Give each record below again, without a single difference.

▸ **DATA**:
BEGIN

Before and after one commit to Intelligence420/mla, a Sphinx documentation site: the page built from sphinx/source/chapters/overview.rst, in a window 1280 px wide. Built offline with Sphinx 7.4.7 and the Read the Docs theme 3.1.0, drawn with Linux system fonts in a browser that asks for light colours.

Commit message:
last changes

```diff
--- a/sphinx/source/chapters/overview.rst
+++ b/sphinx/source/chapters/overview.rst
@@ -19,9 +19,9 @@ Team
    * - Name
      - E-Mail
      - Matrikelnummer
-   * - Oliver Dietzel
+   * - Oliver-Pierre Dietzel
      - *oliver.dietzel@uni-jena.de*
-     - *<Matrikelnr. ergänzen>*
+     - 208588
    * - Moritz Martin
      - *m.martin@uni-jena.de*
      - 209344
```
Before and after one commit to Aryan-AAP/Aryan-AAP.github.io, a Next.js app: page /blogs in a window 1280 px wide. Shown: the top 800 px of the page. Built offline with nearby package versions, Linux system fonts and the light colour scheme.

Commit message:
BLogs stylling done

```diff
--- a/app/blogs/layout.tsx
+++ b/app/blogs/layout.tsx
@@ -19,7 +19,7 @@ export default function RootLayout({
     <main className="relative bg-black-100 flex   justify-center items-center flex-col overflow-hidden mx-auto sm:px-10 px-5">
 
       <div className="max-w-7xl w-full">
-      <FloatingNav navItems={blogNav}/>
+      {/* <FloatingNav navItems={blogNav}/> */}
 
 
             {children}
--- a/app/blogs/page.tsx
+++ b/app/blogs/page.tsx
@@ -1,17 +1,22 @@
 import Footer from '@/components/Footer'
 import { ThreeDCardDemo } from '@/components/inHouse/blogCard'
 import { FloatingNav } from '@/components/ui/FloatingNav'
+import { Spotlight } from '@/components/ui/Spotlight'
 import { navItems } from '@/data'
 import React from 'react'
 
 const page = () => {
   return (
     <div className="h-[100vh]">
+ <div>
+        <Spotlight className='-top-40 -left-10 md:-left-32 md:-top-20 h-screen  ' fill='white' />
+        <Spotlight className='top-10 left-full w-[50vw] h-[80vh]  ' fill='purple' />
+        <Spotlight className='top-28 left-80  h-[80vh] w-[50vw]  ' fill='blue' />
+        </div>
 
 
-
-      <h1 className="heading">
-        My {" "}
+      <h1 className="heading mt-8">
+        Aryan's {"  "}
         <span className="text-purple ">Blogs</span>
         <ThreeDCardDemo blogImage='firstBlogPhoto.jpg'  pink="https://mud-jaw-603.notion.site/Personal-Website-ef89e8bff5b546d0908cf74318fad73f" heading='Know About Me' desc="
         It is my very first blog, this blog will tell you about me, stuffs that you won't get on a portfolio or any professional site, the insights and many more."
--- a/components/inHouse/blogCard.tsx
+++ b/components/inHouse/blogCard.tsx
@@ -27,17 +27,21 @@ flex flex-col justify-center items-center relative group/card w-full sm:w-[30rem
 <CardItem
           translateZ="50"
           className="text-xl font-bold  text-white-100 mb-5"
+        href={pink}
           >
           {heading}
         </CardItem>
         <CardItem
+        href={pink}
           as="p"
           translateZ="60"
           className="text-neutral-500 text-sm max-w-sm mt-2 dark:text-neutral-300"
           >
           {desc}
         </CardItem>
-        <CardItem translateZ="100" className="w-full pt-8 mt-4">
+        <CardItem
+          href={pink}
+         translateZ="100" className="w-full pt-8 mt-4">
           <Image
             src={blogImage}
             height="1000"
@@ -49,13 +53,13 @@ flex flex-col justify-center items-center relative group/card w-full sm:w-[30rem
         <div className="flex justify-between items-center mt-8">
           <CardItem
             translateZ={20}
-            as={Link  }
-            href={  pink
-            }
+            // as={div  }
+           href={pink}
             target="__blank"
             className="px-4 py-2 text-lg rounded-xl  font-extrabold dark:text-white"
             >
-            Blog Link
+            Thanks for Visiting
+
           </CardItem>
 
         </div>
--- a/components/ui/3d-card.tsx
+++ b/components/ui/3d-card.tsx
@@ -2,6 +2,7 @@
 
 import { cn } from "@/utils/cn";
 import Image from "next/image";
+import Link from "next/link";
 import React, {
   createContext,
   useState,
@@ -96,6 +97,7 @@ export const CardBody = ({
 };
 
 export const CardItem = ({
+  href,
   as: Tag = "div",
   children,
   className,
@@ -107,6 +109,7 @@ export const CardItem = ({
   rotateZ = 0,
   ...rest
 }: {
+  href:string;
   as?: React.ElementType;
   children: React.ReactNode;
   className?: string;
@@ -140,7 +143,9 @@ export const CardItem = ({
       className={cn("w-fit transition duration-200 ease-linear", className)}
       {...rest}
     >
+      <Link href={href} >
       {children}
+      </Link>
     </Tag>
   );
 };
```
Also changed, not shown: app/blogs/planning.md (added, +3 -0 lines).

END

▸ **REPLY**:
Before and after one commit to Intelligence420/mla, a Sphinx documentation site: the page built from sphinx/source/chapters/overview.rst, in a window 1280 px wide. Built offline with Sphinx 7.4.7 and the Read the Docs theme 3.1.0, drawn with Linux system fonts in a browser that asks for light colours.

Commit message:
last changes

```diff
--- a/sphinx/source/chapters/overview.rst
+++ b/sphinx/source/chapters/overview.rst
@@ -19,9 +19,9 @@ Team
    * - Name
      - E-Mail
      - Matrikelnummer
-   * - Oliver Dietzel
+   * - Oliver-Pierre Dietzel
      - *oliver.dietzel@uni-jena.de*
-     - *<Matrikelnr. ergänzen>*
+     - 208588
    * - Moritz Martin
      - *m.martin@uni-jena.de*
      - 209344
```
Before and after one commit to Aryan-AAP/Aryan-AAP.github.io, a Next.js app: page /blogs in a window 1280 px wide. Shown: the top 800 px of the page. Built offline with nearby package versions, Linux system fonts and the light colour scheme.

Commit message:
BLogs stylling done

```diff
--- a/app/blogs/layout.tsx
+++ b/app/blogs/layout.tsx
@@ -19,7 +19,7 @@ export default function RootLayout({
     <main className="relative bg-black-100 flex   justify-center items-center flex-col overflow-hidden mx-auto sm:px-10 px-5">
 
       <div className="max-w-7xl w-full">
-      <FloatingNav navItems={blogNav}/>
+      {/* <FloatingNav navItems={blogNav}/> */}
 
 
             {children}
--- a/app/blogs/page.tsx
+++ b/app/blogs/page.tsx
@@ -1,17 +1,22 @@
 import Footer from '@/components/Footer'
 import { ThreeDCardDemo } from '@/components/inHouse/blogCard'
 import { FloatingNav } from '@/components/ui/FloatingNav'
+import { Spotlight } from '@/components/ui/Spotlight'
 import { navItems } from '@/data'
 import React from 'react'
 
 const page = () => {
   return (
     <div className="h-[100vh]">
+ <div>
+        <Spotlight className='-top-40 -left-10 md:-left-32 md:-top-20 h-screen  ' fill='white' />
+        <Spotlight className='top-10 left-full w-[50vw] h-[80vh]  ' fill='purple' />
+        <Spotlight className='top-28 left-80  h-[80vh] w-[50vw]  ' fill='blue' />
+        </div>
 
 
-
-      <h1 className="heading">
-        My {" "}
+      <h1 className="heading mt-8">
+        Aryan's {"  "}
         <span className="text-purple ">Blogs</span>
         <ThreeDCardDemo blogImage='firstBlogPhoto.jpg'  pink="https://mud-jaw-603.notion.site/Personal-Website-ef89e8bff5b546d0908cf74318fad73f" heading='Know About Me' desc="
         It is my very first blog, this blog will tell you about me, stuffs that you won't get on a portfolio or any professional site, the insights and many more."
--- a/components/inHouse/blogCard.tsx
+++ b/components/inHouse/blogCard.tsx
@@ -27,17 +27,21 @@ flex flex-col justify-center items-center relative group/card w-full sm:w-[30rem
 <CardItem
           translateZ="50"
           className="text-xl font-bold  text-white-100 mb-5"
+        href={pink}
           >
           {heading}
         </CardItem>
         <CardItem
+        href={pink}
           as="p"
           translateZ="60"
           className="text-neutral-500 text-sm max-w-sm mt-2 dark:text-neutral-300"
           >
           {desc}
         </CardItem>
-        <CardItem translateZ="100" className="w-full pt-8 mt-4">
+        <CardItem
+          href={pink}
+         translateZ="100" className="w-full pt-8 mt-4">
           <Image
             src={blogImage}
             height="1000"
@@ -49,13 +53,13 @@ flex flex-col justify-center items-center relative group/card w-full sm:w-[30rem
         <div className="flex justify-between items-center mt-8">
           <CardItem
             translateZ={20}
-            as={Link  }
-            href={  pink
-            }
+            // as={div  }
+           href={pink}
             target="__blank"
             className="px-4 py-2 text-lg rounded-xl  font-extrabold dark:text-white"
             >
-            Blog Link
+            Thanks for Visiting
+
           </CardItem>
 
         </div>
--- a/components/ui/3d-card.tsx
+++ b/components/ui/3d-card.tsx
@@ -2,6 +2,7 @@
 
 import { cn } from "@/utils/cn";
 import Image from "next/image";
+import Link from "next/link";
 import React, {
   createContext,
   useState,
@@ -96,6 +97,7 @@ export const CardBody = ({
 };
 
 export const CardItem = ({
+  href,
   as: Tag = "div",
   children,
   className,
@@ -107,6 +109,7 @@ export const CardItem = ({
   rotateZ = 0,
   ...rest
 }: {
+  href:string;
   as?: React.ElementType;
   children: React.ReactNode;
   className?: string;
@@ -140,7 +143,9 @@ export const CardItem = ({
       className={cn("w-fit transition duration-200 ease-linear", className)}
       {...rest}
     >
+      <Link href={href} >
       {children}
+      </Link>
     </Tag>
   );
 };
```
Also changed, not shown: app/blogs/planning.md (added, +3 -0 lines).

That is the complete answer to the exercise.